Have to agree, but man, that “water spinach,” a new one on me was really delicious.
The water spinach was my favorite, too – that and the garlic vermicelli, which, it so happened, also came with shrimp. And I do love a good squirrel fish (named for the presentation, not the species), but Jiang Nan’s rendition was way too heavy on the sauce (which I scooped up nonetheless). Compare the version below, from the Dongbei restaurant Xing Shun Da, in Flushing.
Last night’s company, of course, was the best reason of all to get together. Till next time!
I’m not even sure that my viewpoint on last night is shared with everyone that was there, let alone thinking that what I had last night wouldn’t be different on another night. Frankly, I’d rather think that ours was the exception & not yours. As nice as they were, it would be a pleasure going back.
Agree with all the comments so far, and with @SteveR on the service, atmosphere, and plating. Premium pricing for Chinatown, which we knew going in, and not dissimilar from other similar places, but a better setting and service for the premium than others.
It bears mention that our choices were skewed to seafood and vegetables, away from meat and spicy options (the exceptions were a pork belly starter with spicy garlic paste and Peking duck).

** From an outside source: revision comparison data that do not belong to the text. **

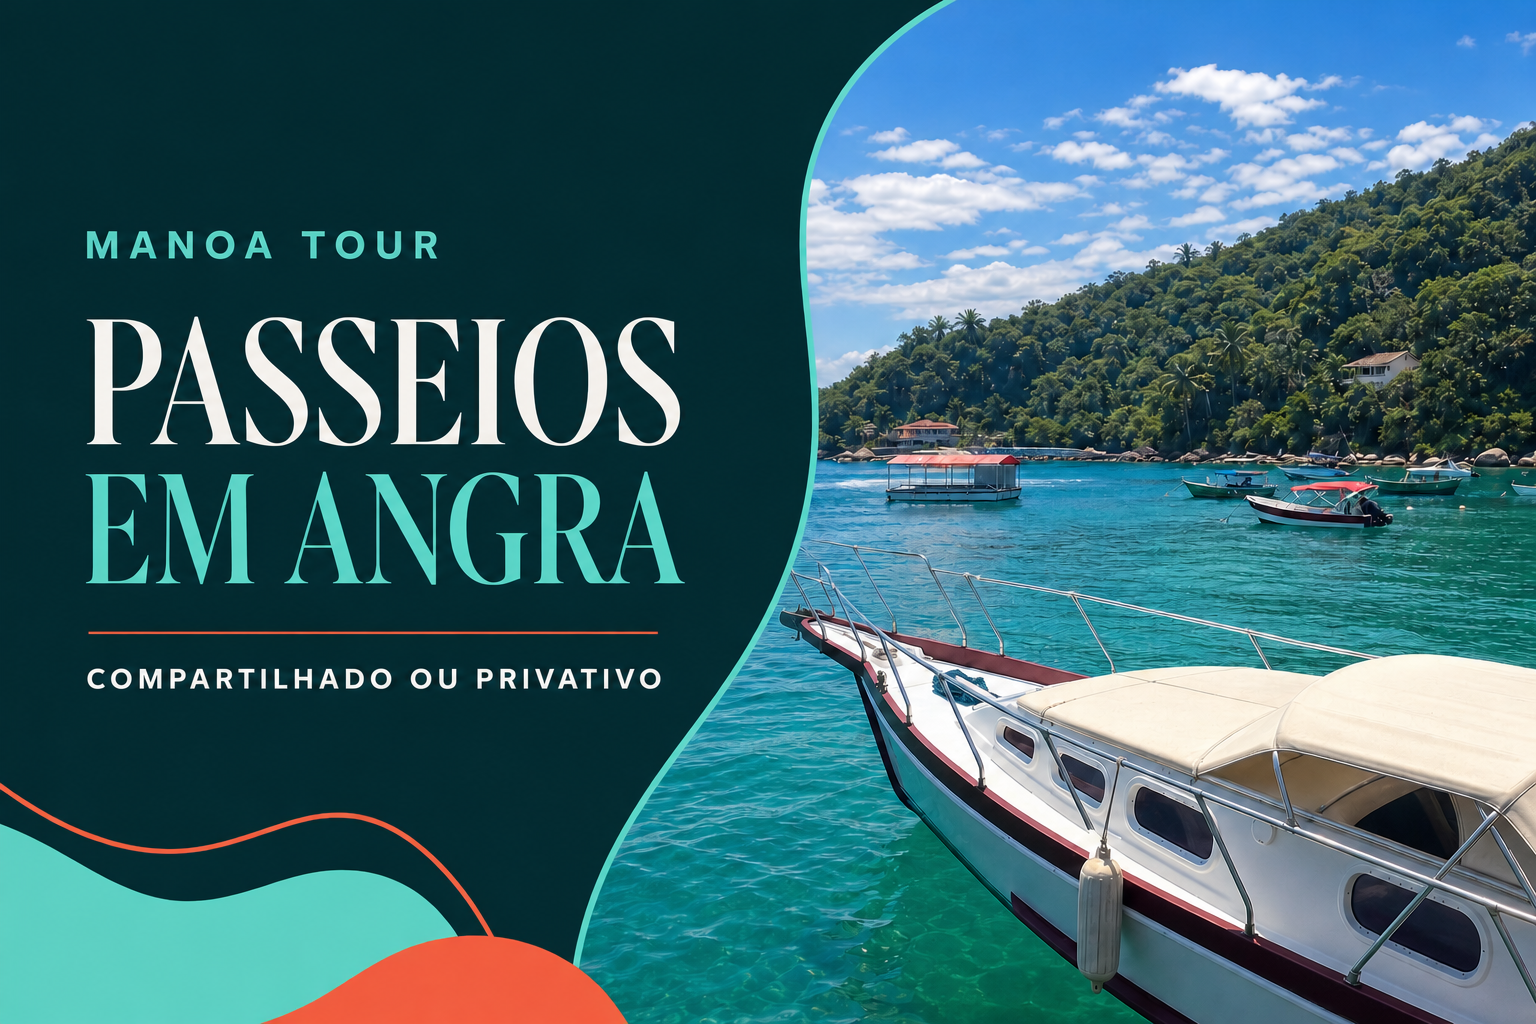
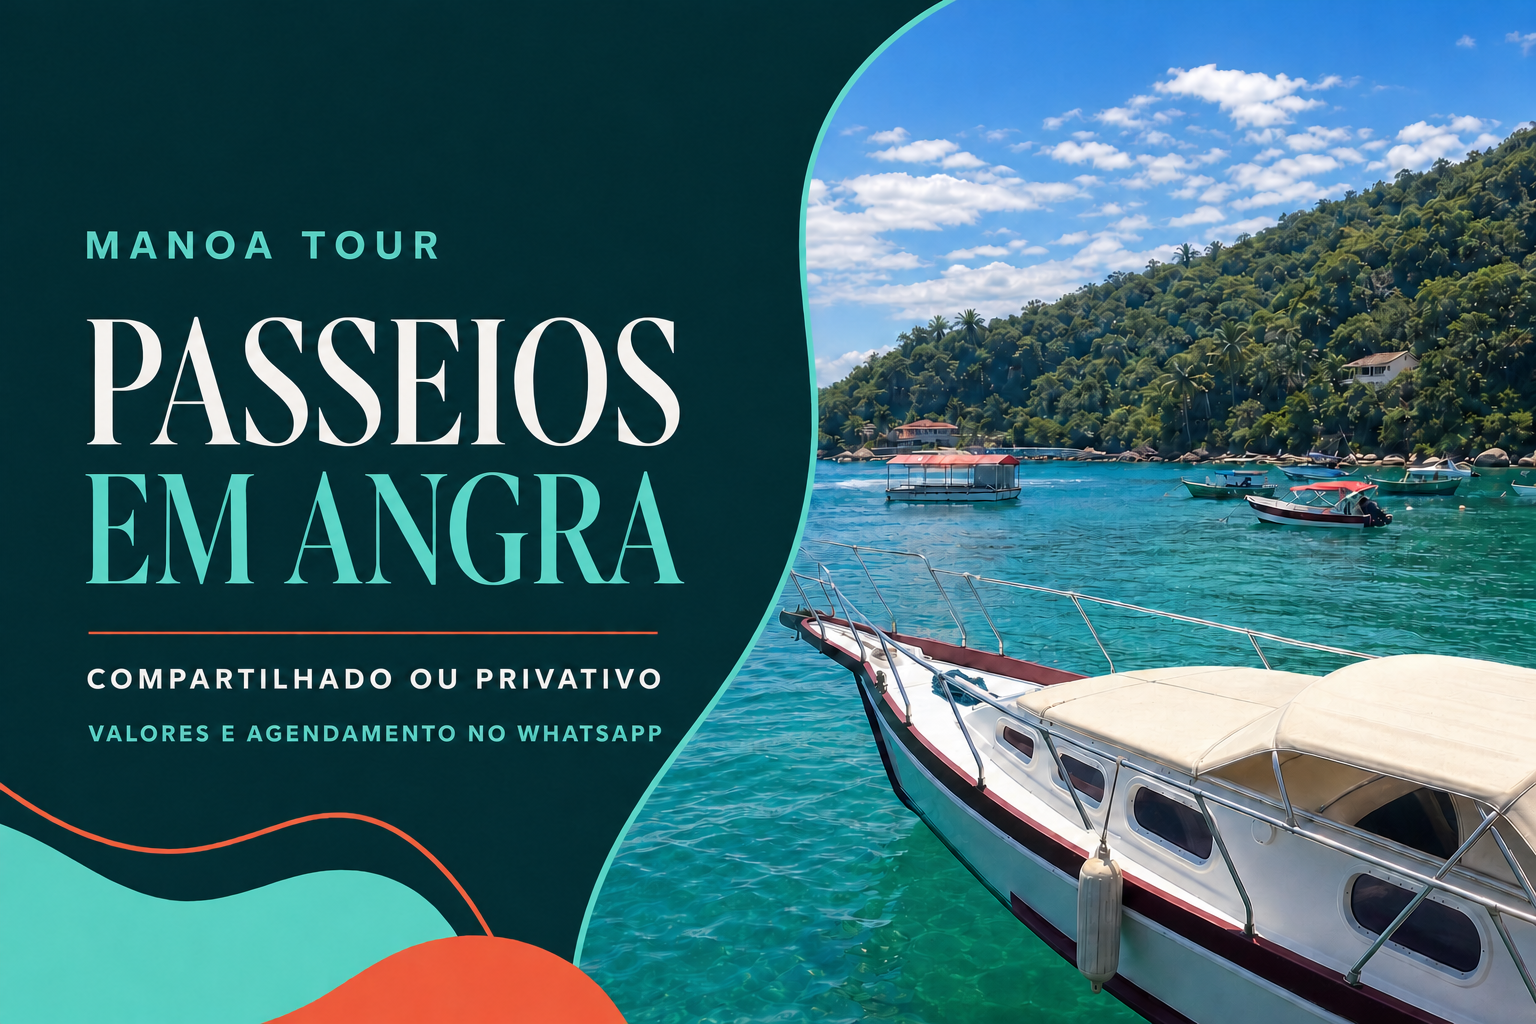
Clarify WhatsApp pricing and booking

diff --git a/app/page.tsx b/app/page.tsx
@@ -9,16 +9,16 @@ const bookingSteps = [
 
 const faqs = [
   {
-    question: "Como faço para consultar um passeio?",
-    answer: "Abra o canal oficial de contato, informe a data, a quantidade de pessoas e se procura passeio compartilhado ou privativo.",
+    question: "Como faço para agendar um passeio?",
+    answer: "Chame a Manoa pelo WhatsApp e informe a data, a quantidade de pessoas e se procura passeio compartilhado ou privativo.",
   },
   {
     question: "Os valores aparecem no site?",
-    answer: "Os valores e a disponibilidade são confirmados diretamente pela equipe, de acordo com a data e a experiência desejada.",
+    answer: "Os valores, as vagas, a disponibilidade e o agendamento são tratados diretamente com a equipe pelo WhatsApp.",
   },
   {
     question: "Posso conversar sobre a rota antes de reservar?",
-    answer: "Sim. O contato serve justamente para alinhar as possibilidades de rota e escolher uma experiência adequada ao seu grupo.",
+    answer: "Sim. Pelo WhatsApp, você pode alinhar as possibilidades de rota e escolher uma experiência adequada ao seu grupo.",
   },
   {
     question: "A Manoa oferece hospedagem?",
@@ -43,7 +43,7 @@ export default function Home() {
         </nav>
 
         <a className="header-cta" href={contactUrl} target="_blank" rel="noreferrer">
-          Consultar agora <span aria-hidden="true">↗</span>
+          Falar no WhatsApp <span aria-hidden="true">↗</span>
         </a>
 
         <details className="mobile-menu">
@@ -53,7 +53,7 @@ export default function Home() {
             <a href="#destinos">Destinos</a>
             <a href="#reserva">Como reservar</a>
             <a href="#duvidas">Dúvidas</a>
-            <a href={contactUrl} target="_blank" rel="noreferrer">Consultar passeio ↗</a>
+            <a href={contactUrl} target="_blank" rel="noreferrer">Falar no WhatsApp ↗</a>
           </nav>
         </details>
       </header>
@@ -71,7 +71,7 @@ export default function Home() {
               Ver opções de passeio <span aria-hidden="true">↓</span>
             </a>
             <a className="button button--ghost" href={contactUrl} target="_blank" rel="noreferrer">
-              Consultar disponibilidade <span aria-hidden="true">↗</span>
+              Valores e agendamento <span aria-hidden="true">↗</span>
             </a>
           </div>
           <div className="hero-proof" aria-label="Diferenciais da Manoa">
@@ -89,7 +89,7 @@ export default function Home() {
             <a href="#passeio-compartilhado"><span><b>01</b>Passeio compartilhado</span><i aria-hidden="true">↓</i></a>
             <a href="#passeio-privativo"><span><b>02</b>Passeio privativo</span><i aria-hidden="true">↓</i></a>
             <a href="#onde-ficar"><span><b>03</b>Dicas de onde ficar</span><i aria-hidden="true">↓</i></a>
-            <small>Valores e disponibilidade sob consulta.</small>
+            <small>Valores e agendamento direto no WhatsApp.</small>
           </div>
           <div className="location-badge"><span>RJ</span><strong>Angra dos Reis</strong><small>Costa Verde</small></div>
         </div>
@@ -109,7 +109,7 @@ export default function Home() {
           </div>
           <p>
             Comece pela opção que mais combina com a sua viagem. Depois, fale com a
-            Manoa para confirmar rota, data, disponibilidade e valor.
+            Manoa pelo WhatsApp para confirmar rota, data, disponibilidade, valor e agendamento.
           </p>
         </div>
 
@@ -128,8 +128,8 @@ export default function Home() {
                 <li>Compartilhado</li><li>Praias e ilhas</li><li>Consulta direta</li>
               </ul>
               <div className="tour-card__footer">
-                <span><small>Vagas e valor</small><strong>Sob consulta</strong></span>
-                <a className="circle-link" href={contactUrl} target="_blank" rel="noreferrer" aria-label="Consultar passeio compartilhado">↗</a>
+                <span><small>Valores e agendamento</small><strong>No WhatsApp</strong></span>
+                <a className="circle-link" href={contactUrl} target="_blank" rel="noreferrer" aria-label="Agendar passeio compartilhado pelo WhatsApp">↗</a>
               </div>
             </div>
           </article>
@@ -148,8 +148,8 @@ export default function Home() {
                 <li>Seu grupo</li><li>Mais privacidade</li><li>Rota conversada</li>
               </ul>
               <div className="tour-card__footer">
-                <span><small>Disponibilidade</small><strong>Sob consulta</strong></span>
-                <a className="circle-link" href={contactUrl} target="_blank" rel="noreferrer" aria-label="Consultar passeio privativo">↗</a>
+                <span><small>Valores e agendamento</small><strong>No WhatsApp</strong></span>
+                <a className="circle-link" href={contactUrl} target="_blank" rel="noreferrer" aria-label="Agendar passeio privativo pelo WhatsApp">↗</a>
               </div>
             </div>
           </article>
@@ -198,11 +198,11 @@ export default function Home() {
 
       <section className="booking-section" id="reserva">
         <div className="booking-copy">
-          <p className="eyebrow eyebrow--dark"><span /> Consulta rápida</p>
+          <p className="eyebrow eyebrow--dark"><span /> Agendamento pelo WhatsApp</p>
           <h2>Para começar, envie <em>só o essencial.</em></h2>
-          <p>Com três informações, a conversa já começa mais objetiva e a equipe consegue orientar melhor a sua escolha.</p>
+          <p>Com três informações, a conversa pelo WhatsApp já começa mais objetiva e a equipe consegue passar os valores e orientar sua escolha.</p>
           <a className="button button--primary" href={contactUrl} target="_blank" rel="noreferrer">
-            Consultar meu passeio <span aria-hidden="true">↗</span>
+            Agendar pelo WhatsApp <span aria-hidden="true">↗</span>
           </a>
         </div>
 
@@ -215,8 +215,8 @@ export default function Home() {
           ))}
           <div className="booking-summary">
             <span className="summary-mark" aria-hidden="true">M</span>
-            <div><small>Pronto para consultar?</small><strong>Data + pessoas + experiência</strong></div>
-            <a href={contactUrl} target="_blank" rel="noreferrer" aria-label="Abrir canal oficial da Manoa">↗</a>
+            <div><small>Pronto para agendar?</small><strong>Data + pessoas + experiência</strong></div>
+            <a href={contactUrl} target="_blank" rel="noreferrer" aria-label="Abrir WhatsApp da Manoa">↗</a>
           </div>
         </div>
       </section>
@@ -232,7 +232,7 @@ export default function Home() {
           <div className="why-list">
             <article><span>01</span><div><h3>Contato local</h3><p>Converse diretamente com quem conhece a região e as possibilidades de passeio.</p></div></article>
             <article><span>02</span><div><h3>Escolha orientada</h3><p>Entenda qual opção combina melhor com a data, o grupo e o ritmo da sua viagem.</p></div></article>
-            <article><span>03</span><div><h3>Informação antes de ir</h3><p>Alinhe rota, disponibilidade e o que precisa saber antes de confirmar.</p></div></article>
+            <article><span>03</span><div><h3>Informação antes de ir</h3><p>Alinhe rota, disponibilidade, valores e agendamento diretamente pelo WhatsApp.</p></div></article>
           </div>
         </div>
       </section>
@@ -241,7 +241,7 @@ export default function Home() {
         <div className="faq-title">
           <p className="eyebrow eyebrow--dark"><span /> Dúvidas frequentes</p>
           <h2>Reserve com<br /><em>mais segurança.</em></h2>
-          <p>As condições finais são sempre confirmadas pelo canal oficial da Manoa.</p>
+          <p>Valores, disponibilidade e agendamento são sempre confirmados pelo WhatsApp da Manoa.</p>
         </div>
         <div className="faq-list">
           {faqs.map((faq, index) => (
@@ -258,10 +258,10 @@ export default function Home() {
         <div className="cta-card">
           <p className="eyebrow eyebrow--dark"><span /> Angra está te esperando</p>
           <h2>Escolha a data.<br /><em>A Manoa ajuda no resto.</em></h2>
-          <p>Consulte passeio compartilhado ou privativo e peça dicas de parceiros para ficar na região.</p>
+          <p>Valores e agendamento de passeios compartilhados ou privativos são tratados diretamente pelo WhatsApp.</p>
           <div className="cta-actions">
             <a className="button button--dark" href={contactUrl} target="_blank" rel="noreferrer">
-              Consultar agora <span aria-hidden="true">↗</span>
+              Falar no WhatsApp <span aria-hidden="true">↗</span>
             </a>
             <a className="instagram-link" href={instagramUrl} target="_blank" rel="noreferrer">Ver @manoa.tour</a>
           </div>
@@ -274,11 +274,11 @@ export default function Home() {
           <span><strong>manoa.tour</strong><small>Angra dos Reis</small></span>
         </a>
         <p>Passeios compartilhados • passeios privativos • dicas de parceiros</p>
-        <div><a href={instagramUrl} target="_blank" rel="noreferrer">Instagram ↗</a><a href={contactUrl} target="_blank" rel="noreferrer">Contato ↗</a></div>
+        <div><a href={instagramUrl} target="_blank" rel="noreferrer">Instagram ↗</a><a href={contactUrl} target="_blank" rel="noreferrer">WhatsApp ↗</a></div>
       </footer>
 
-      <a className="floating-cta" href={contactUrl} target="_blank" rel="noreferrer" aria-label="Consultar passeio com a Manoa">
-        <span>Consultar passeio</span><b aria-hidden="true">↗</b>
+      <a className="floating-cta" href={contactUrl} target="_blank" rel="noreferrer" aria-label="Agendar passeio com a Manoa pelo WhatsApp">
+        <span>Agendar no WhatsApp</span><b aria-hidden="true">↗</b>
       </a>
     </main>
   );

diff --git a/app/layout.tsx b/app/layout.tsx
@@ -3,21 +3,21 @@ import "./globals.css";
 
 export const metadata: Metadata = {
   title: "Manoa Tour | Reserve seu passeio em Angra dos Reis",
-  description: "Consulte passeios compartilhados ou privativos em Angra dos Reis e receba dicas de parceiros para ficar na região.",
+  description: "Passeios compartilhados ou privativos em Angra dos Reis, com valores e agendamento direto pelo WhatsApp.",
   icons: {
     icon: "/manoa-profile.jpg",
     apple: "/manoa-profile.jpg",
   },
   openGraph: {
     title: "Manoa Tour | Passeios em Angra dos Reis",
-    description: "Passeios compartilhados ou privativos em Angra dos Reis e Ilha Grande.",
+    description: "Passeios compartilhados ou privativos, com valores e agendamento direto pelo WhatsApp.",
     type: "website",
     images: [{ url: "/og.png", width: 1536, height: 1024, alt: "Manoa Tour — passeios em Angra dos Reis" }],
   },
   twitter: {
     card: "summary_large_image",
     title: "Manoa Tour | Passeios em Angra dos Reis",
-    description: "Consulte seu próximo passeio por Angra e Ilha Grande.",
+    description: "Valores e agendamento do seu passeio direto pelo WhatsApp.",
     images: ["/og.png"],
   },
 };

My favorites were probably the pork belly starter (cucumber aside, the spicy garlic paste was very good), the potatoes (texture was fine for me, a bite as one expects, but the shreds were skinnier), the water spinach, and the duck (moist meat, crisp skin, thin pancakes if a bit on the small side). None were AHA! versions that I feel the need to go back for, though.
The seafood rice and the fried tofu with seafood were major misses, both in terms of constitution (barely any seafood, sauce congealed quickly, rice was soggy) and flavor.
I’m not a sweet and sour fan, so I knew I wasn’t going to love the fish, but it was a good rendition for anyone who enjoys that flavor profile, and a dramatic presentation as with almost everything else.
I wasn’t expecting either the texture or sweetness in the lotus root (which I’ve eaten and enjoyed elsewhere, so it wasn’t newness), but that’s not their fault.
The vermicelli under the shrimp was flavorful from the sauce, but the shrimp itself was soft. Another lovely presentation, but perhaps made harder to eat than it needed to be.
There were things at other tables that looked tasty – whole fish in various preps, cauliflower, and so on, but our dishes looked great too, so that’s not anything to judge by.
All that said, it was a very fun evening with NYC Onions who make these gatherings enjoyable even with ups and downs on the food!
Adding to the pics:
Water spinach with fermented tofu sauce:
Seafood fried rice:
Fried tofu with mixed seafood sauce (steam from the sizzler plate in evidence):
Garlic shrimp over vermicelli:
Peking duck (half):
That water spinach with fermented tofu is one of my very favorites! Too few restaurants offer it these days. It looks like they are trying to keep prices down and skimping on expensive ingredients is their solution. Too bad!